They also note her suggestion that 100 million asylum-seekers could enter the UK if tougher measures to reduce immigration and police the country’s borders are not imposed, adding that they would bring “heightened levels of criminality” and referring to people arriving on Britain’s south coast as an “invasion.”
The letter says Braverman has broken three specific standards that could erode trust in the profession, undermine the public’s perception of its integrity, and breach instructions on discrimination.
“It is crucial that members of the legal profession uphold the highest standards of integrity, impartiality, and professionalism. Ms Braverman’s comments are a clear violation of these standards and should not go unchallenged,” the letter states.
“These comments are not only highly inaccurate and offensive, but they also perpetuate harmful stereotypes and contribute to a climate of hate and prejudice.
“As a member of the legal profession, Ms Braverman should be held to a high standard of professionalism and ethical conduct. Her statements not only undermine the integrity of the legal profession, but they also have the potential to damage the reputation of the UK as a tolerant and inclusive society.”
The letter adds: “It is our view that Ms Braverman’s comments incite violence against the British Pakistani and Muslim community as well as refugee communities, fuelling racist sentiments and discriminatory narratives.”
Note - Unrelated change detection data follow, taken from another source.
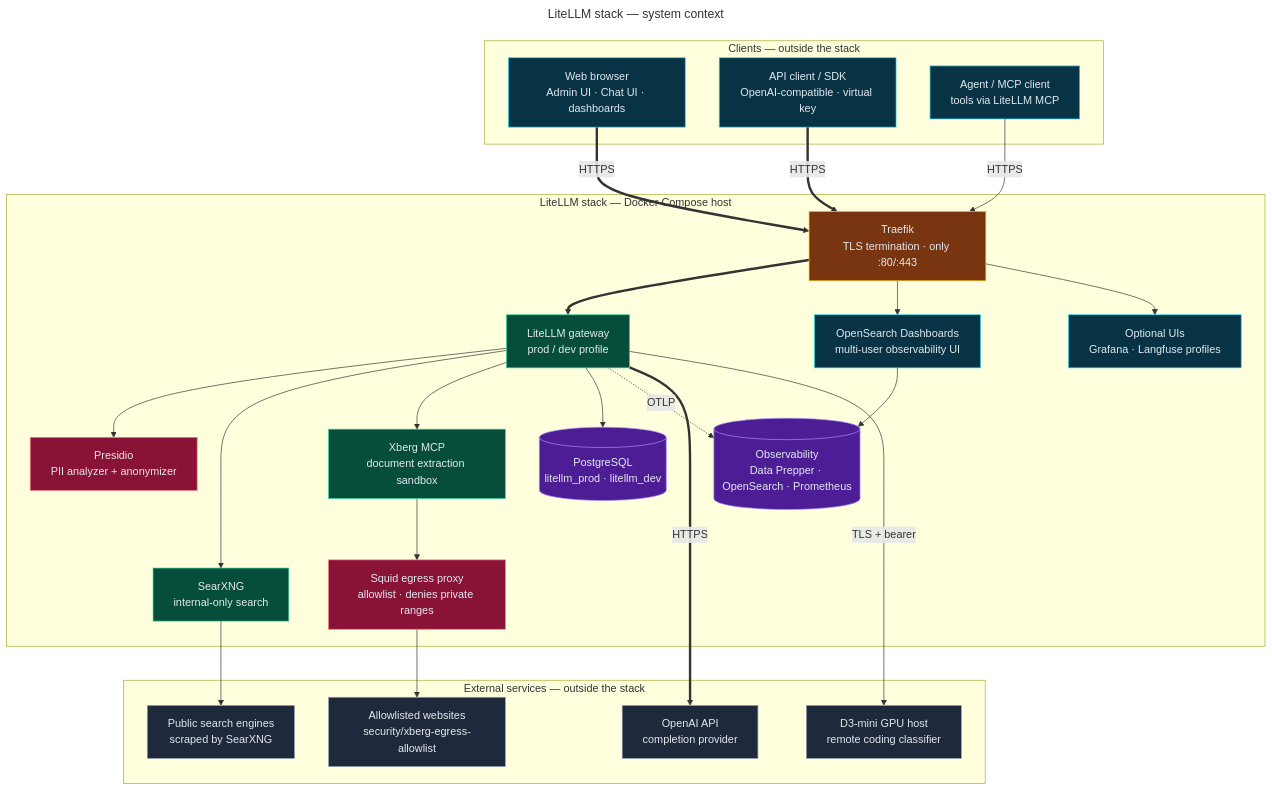
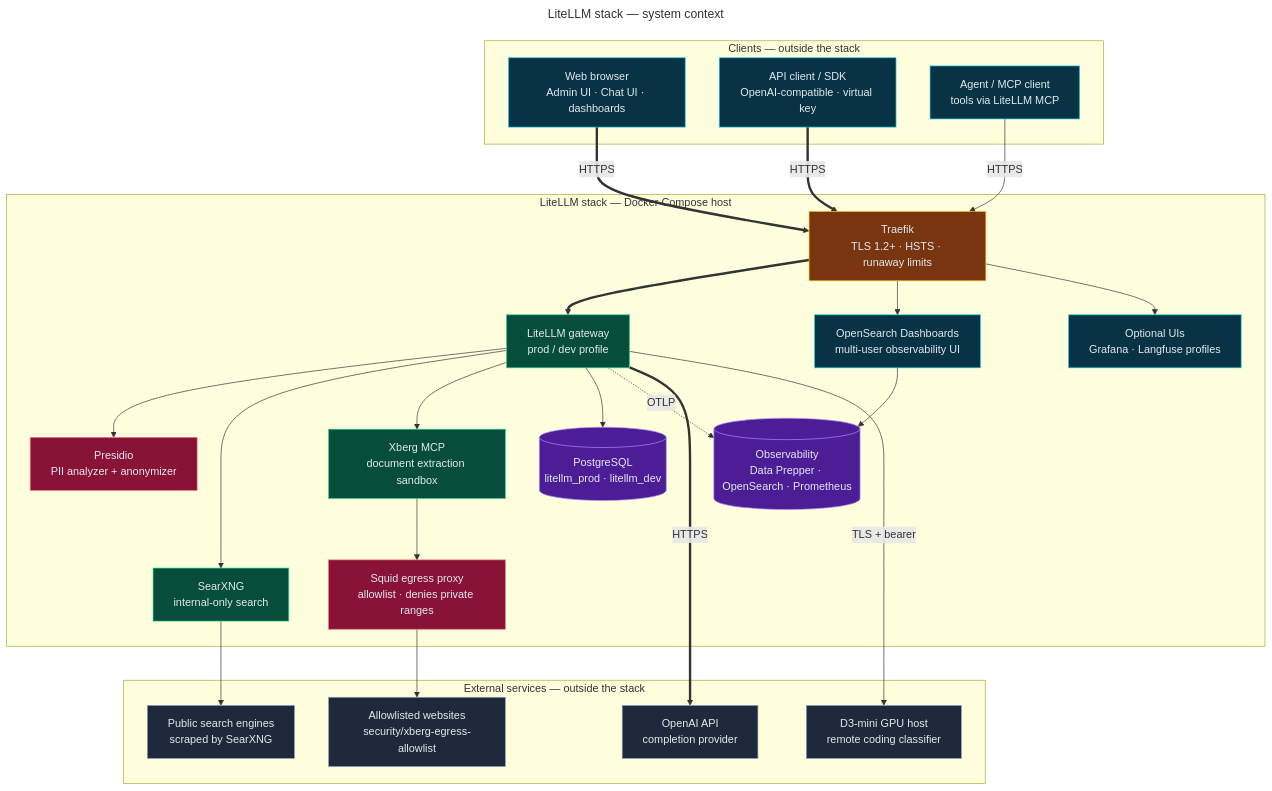
Before and after one commit to bella-1337/effective-spoon: the diagram in diagrams/01-system-context.mmd, drawn with Mermaid. The commit also changed 28 other files, not shown here.

```diff
--- a/diagrams/01-system-context.mmd
+++ b/diagrams/01-system-context.mmd
@@ -1,69 +1,69 @@
 ---
 title: LiteLLM stack — system context
 ---
 flowchart TD
   %% Source for 01-system-context.html. Edit this file, then run ./scripts/render-diagrams.py.
   %% Directives: docs in diagrams/README.md (Updating diagrams).
   %% @mode architecture
   %% @subtitle Who calls the stack, what runs inside the Docker host, and which services live outside it
   %% @card cyan | Clients | Browsers, SDKs, and agents reach the stack only through Traefik over HTTPS | API clients authenticate to LiteLLM with a virtual key or the master key | Operators use OpenSearch Dashboards, plus Grafana or Langfuse when enabled
   %% @card violet | Inside the stack | LiteLLM is the single gateway for models, search, MCP tools, and guardrails | Presidio, SearXNG, Xberg, PostgreSQL, and telemetry stay on internal networks | Every container log, metric, and trace lands in OpenSearch by default
   %% @card rose | Outside the stack | OpenAI serves completions; D3-mini runs on a separate GPU host | SearXNG scrapes public engines — review their terms of use | Xberg reaches only allowlisted sites through the Squid egress proxy
   %% @tier 0: BR API AG
   %% @tier 1: TR
   %% @tier 2: LL OSD OPT
   %% @tier 3: PR SX XB PG OBS
   %% @tier 4: SQ
   %% @tier 5: OAI D3 SE WEB
   %% @journey #22d3ee: API TR LL OAI
   %% @journey #a78bfa: BR TR OSD OBS
   %% @journey #34d399: AG TR LL XB SQ WEB
 
   subgraph CL["Clients — outside the stack"]
     BR["Web browser<br/>Admin UI · Chat UI · dashboards"]:::frontend
     API["API client / SDK<br/>OpenAI-compatible · virtual key"]:::frontend
     AG["Agent / MCP client<br/>tools via LiteLLM MCP"]:::frontend
   end
   subgraph ST["LiteLLM stack — Docker Compose host"]
-    TR["Traefik<br/>TLS termination · only :80/:443"]:::cloud
+    TR["Traefik<br/>TLS 1.2+ · HSTS · runaway limits"]:::cloud
     LL["LiteLLM gateway<br/>prod / dev profile"]:::backend
     OSD["OpenSearch Dashboards<br/>multi-user observability UI"]:::frontend
     OPT["Optional UIs<br/>Grafana · Langfuse profiles"]:::frontend
     PR["Presidio<br/>PII analyzer + anonymizer"]:::security
     SX["SearXNG<br/>internal-only search"]:::backend
     XB["Xberg MCP<br/>document extraction sandbox"]:::backend
     PG[("PostgreSQL<br/>litellm_prod · litellm_dev")]:::database
     OBS[("Observability<br/>Data Prepper · OpenSearch · Prometheus")]:::database
     SQ["Squid egress proxy<br/>allowlist · denies private ranges"]:::security
   end
   subgraph EX["External services — outside the stack"]
     OAI["OpenAI API<br/>completion provider"]:::external
     D3["D3-mini GPU host<br/>remote coding classifier"]:::external
     SE["Public search engines<br/>scraped by SearXNG"]:::external
     WEB["Allowlisted websites<br/>security/xberg-egress-allowlist"]:::external
   end
 
   BR ==>|"HTTPS"| TR
   API ==>|"HTTPS"| TR
   AG -->|"HTTPS"| TR
   TR ==> LL
   TR --> OSD
   TR --> OPT
   LL --> PR
   LL --> SX
   LL --> XB
   LL --> PG
   LL -.->|"OTLP"| OBS
   OSD --> OBS
   XB --> SQ
   LL ==>|"HTTPS"| OAI
   LL -->|"TLS + bearer"| D3
   SX --> SE
   SQ --> WEB
 
   classDef backend fill:#064e3b,stroke:#34d399,color:#e2e8f0
   classDef cloud fill:#78350f,stroke:#fbbf24,color:#e2e8f0
   classDef database fill:#4c1d95,stroke:#a78bfa,color:#e2e8f0
   classDef external fill:#1e293b,stroke:#94a3b8,color:#e2e8f0
   classDef frontend fill:#083344,stroke:#22d3ee,color:#e2e8f0
   classDef security fill:#881337,stroke:#fb7185,color:#e2e8f0
```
The subject of child sex offenses committed by members of the British Pakistani community in the UK has generated significant political debate in recent months, with the letter’s signatories referring to a 2020 Home Office report that suggested there was insufficient evidence to assess the role played by British Pakistani men, but which added that the majority of sex offenders in the country were white.
Conservative MP and Home Office spokesman Rehman Chisti told The Observer: “As the home secretary has said, the vast majority of British Pakistanis are law-abiding, upstanding citizens, but independent reviews were unequivocal that, in towns like Rochdale, Rotherham and Telford, cultural sensitivities have meant thousands of young girls were abused under the noses of councils and police.”
The University of Oxford’s Migration Observatory says it is unaware of official statistics suggesting that migrants are disproportionately responsible for criminality in the UK.
“There is little evidence that migrants are any more or less likely to commit crimes than any other members of the population,” it said.